"Almost, it hit the tip of the glove," Gordon said. "If it wasn't cold and my glove wasn't stone hard, it might have stayed in. But it just hit the tip of it and came out. If I could've just done it over again, I wish I could, because I was right there in position, ready to make the play."
Instead, the ball dropped into the midst of the happy Chicago bullpen crew for a two-run homer that gave the White Sox a 4-1 lead in the fourth inning.
The Royals could not overcome that, and their season has begun 0-2, certainly not what they envisioned when they burst out of the Arizona desert with the best record and the best batting average in baseball.
In two games, the White Sox have outscored the Royals, 6-2, with all their runs coming on five homers. On Wednesday, starter Ervin Santana gave up three, and reliever Luke Hochevar surrendered the other.
Certainly the two wins buoyed the White Sox's confidence.
"Definitely, especially against a team like Kansas City, and they played us tough these first two games," said catcher Tyler Flowers, who has two of the Sox homers. "Just establishing that, and the pitchers coming out and doing a great job starting and pretty much everybody, the bullpen coming in and doing their thing -- it has been a great start."
The Royals just are not hitting, going 1-for-8 with runners in scoring position Wednesday to delight most of the 14,213 sun-seeking, shivering patrons at U.S. Cellular Field. In the series, they are 2-for-13 with RISP and have stranded 14 runners.
"We will hit," Royals manager Ned Yost said. "The weather is no excuse, because the weather's cold for them, too, but we'll get on track. We can swing the bats, and Jake Peavy was pretty good today, too."
The weather, charitably announced as 43 degrees, certainly did not hinder the White Sox. Adam Dunn blasted a 431-foot homer to right field on Santana's first pitch of the second inning.

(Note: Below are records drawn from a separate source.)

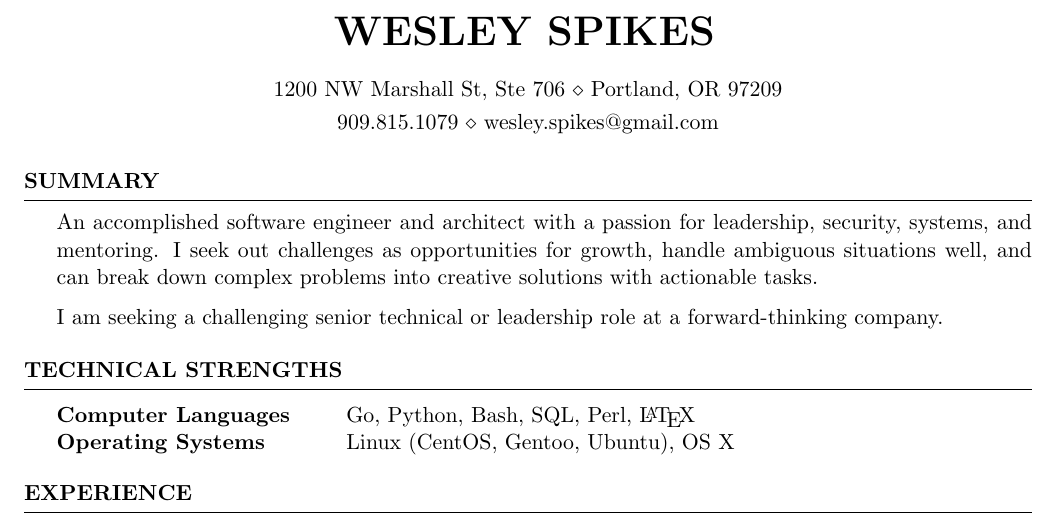
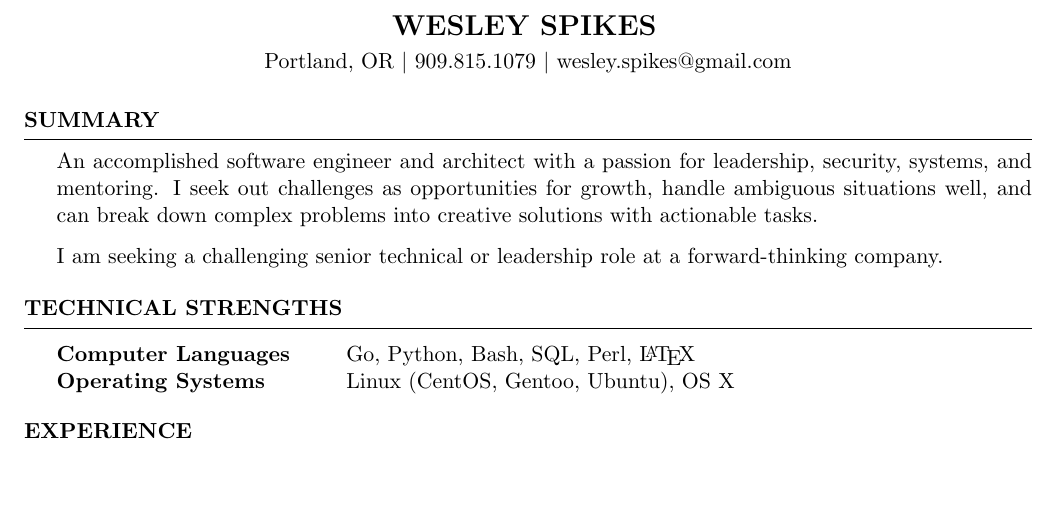
Before and after one commit to SpikesDivZero/resume, a LaTeX CV (spikes.tex, which reads resume.cls): part of page 1 of 2, cut so that both start at the same text, the shorter picture padded with empty space. Compiled offline with pdfLaTeX.

Commit message:
Stashing work

```diff
--- a/resume.cls
+++ b/resume.cls
@@ -57,13 +57,11 @@
 %
 % Use \def to set these before you begin your document.
 %
-% In the \@address* fields, you can use \\ to add an appropriate separator between lines.
-%
 \def \@name {}
 \def \name#1 {\def \@name{#1}}
 
-\def \@address {}
-\def \address #1 {\def \@address{#1}}
+\def \@citystate {}
+\def \citystate #1 {\def \@citystate{#1}}
 
 \def \@phone {}
 \def \phone#1 {\def \@phone{#1}}
@@ -103,10 +101,10 @@
 %
 % Header
 %
-\def \namesize         {\huge}
-\def \nameSkip         {\bigskip}
+\def \namesize         {\Large}
+\def \nameSkip         {\smallskip}
 \def \addressSkip      {\smallskip}
-\def \addressSeparator {$\diamond$}
+\def \addressSeparator {$|$}
 
 \def \printNameLine {
   \hfil{\MakeUppercase{\namesize\bf \@name}}
@@ -124,8 +122,7 @@
 
 \renewcommand{\maketitle}{
   \printNameLine
-  \printAddressLine{\@address}
-  \printAddressLine{\@phone\ \\ \@email}
+  \printAddressLine{\@citystate\ \\ \@phone\ \\ \@email}
 }
 
 \newcommand{\ifdraft}[2] {
--- a/spikes.tex
+++ b/spikes.tex
@@ -6,9 +6,11 @@
 \usepackage{array} % \bfseries tabular columns
 
 \name{Wesley Spikes}
-\address{1200 NW Marshall St, Ste 706 \\ Portland, OR 97209}
+\citystate{Portland, OR}
 \phone{909.815.1079}
 \email{wesley.spikes@gmail.com}
+% TODO: ORR recc
+% TODO: ORR recc add LinkedIn
 
 \begin{document}
 
```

Then Flowers, who won Monday's 1-0 opener with a home run, hit the rerun button and led off the White Sox third with a homer to left on Santana's first delivery. Viciedo's homer off Gordon's glove came in the fourth, and Alexei Ramirez, the first hitter to face Hochevar, connected in the seventh.
Santana struck out eight and gave up just five hits, but, of course, three of them left the park.

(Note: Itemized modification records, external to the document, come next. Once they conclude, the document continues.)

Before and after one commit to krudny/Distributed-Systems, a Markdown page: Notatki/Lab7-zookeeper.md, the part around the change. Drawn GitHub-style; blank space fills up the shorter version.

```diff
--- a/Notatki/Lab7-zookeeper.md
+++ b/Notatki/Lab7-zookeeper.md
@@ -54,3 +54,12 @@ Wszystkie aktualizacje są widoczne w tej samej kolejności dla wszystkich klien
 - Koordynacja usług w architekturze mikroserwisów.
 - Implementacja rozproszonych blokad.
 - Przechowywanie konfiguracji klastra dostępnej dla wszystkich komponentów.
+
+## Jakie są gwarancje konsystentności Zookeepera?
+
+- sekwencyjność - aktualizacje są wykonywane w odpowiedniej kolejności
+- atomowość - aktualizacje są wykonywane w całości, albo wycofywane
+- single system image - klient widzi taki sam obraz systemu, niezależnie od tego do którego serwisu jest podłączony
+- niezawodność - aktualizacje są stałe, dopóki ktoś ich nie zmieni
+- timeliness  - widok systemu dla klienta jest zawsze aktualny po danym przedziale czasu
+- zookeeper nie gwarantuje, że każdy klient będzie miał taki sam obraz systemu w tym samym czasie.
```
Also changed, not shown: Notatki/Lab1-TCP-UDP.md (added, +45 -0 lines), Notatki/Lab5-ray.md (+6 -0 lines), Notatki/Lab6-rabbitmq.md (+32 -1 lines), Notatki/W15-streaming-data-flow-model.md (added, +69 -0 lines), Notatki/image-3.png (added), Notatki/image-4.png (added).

"I don't know how much the weather plays into anything," Yost said. "In Spring Training, he was 92, 94 [mph], today he was 90, 91, but command was really good," Yost said. "Yeah, he's going to give up homers because he throws strikes. ... The majority of his pitches were in really good locations, and the three pitches they hit for home runs were in a pretty good spots."
The Royals' first run of the season came in the third, unearned by virtue of two White Sox errors. Their second run came in the sixth on Gordon's double off left fielder Viciedo's glove and a couple of groundouts.
The Royals' juiciest chance came against the White Sox relievers in the seventh, when Kansas City loaded the bases with one out. But Gordon and Alcides Escobar flied out. And the Royals did not get another runner the rest of the day.
"I'm trying to drive the ball and just didn't get it done, didn't hit it far enough out there," Gordon said. "We've just got to have better hitting. But we went through this last year, where we were in these big situations and it didn't happen. So, hopefully, we learned from it last year and we can change it tomorrow. Tomorrow's a new day."
That's the tack the Royals were taking after their season had begun with two losses after such a promising time in Spring Training.
"It's just two games into the season, you guys [reporters] act like we've gone 0-162," third baseman Mike Moustakas said. "It's just two games into the season. We're going to be OK. It's a good team, a lot of great players here. ... You can't judge anything off two games."
That's what Yost was thinking, too.
"We couldn't push a run or two across in some of those spots to get us back into the game," he said. "But we'll get on track here real quick."
And if Gordon had just made that catch, who knows what might have happened? Last year on a similar play he went up and came down, belatedly and dramatically revealing that he had caught the ball.
"That was the play I was dreaming to make," he said. "I wish I could do it again."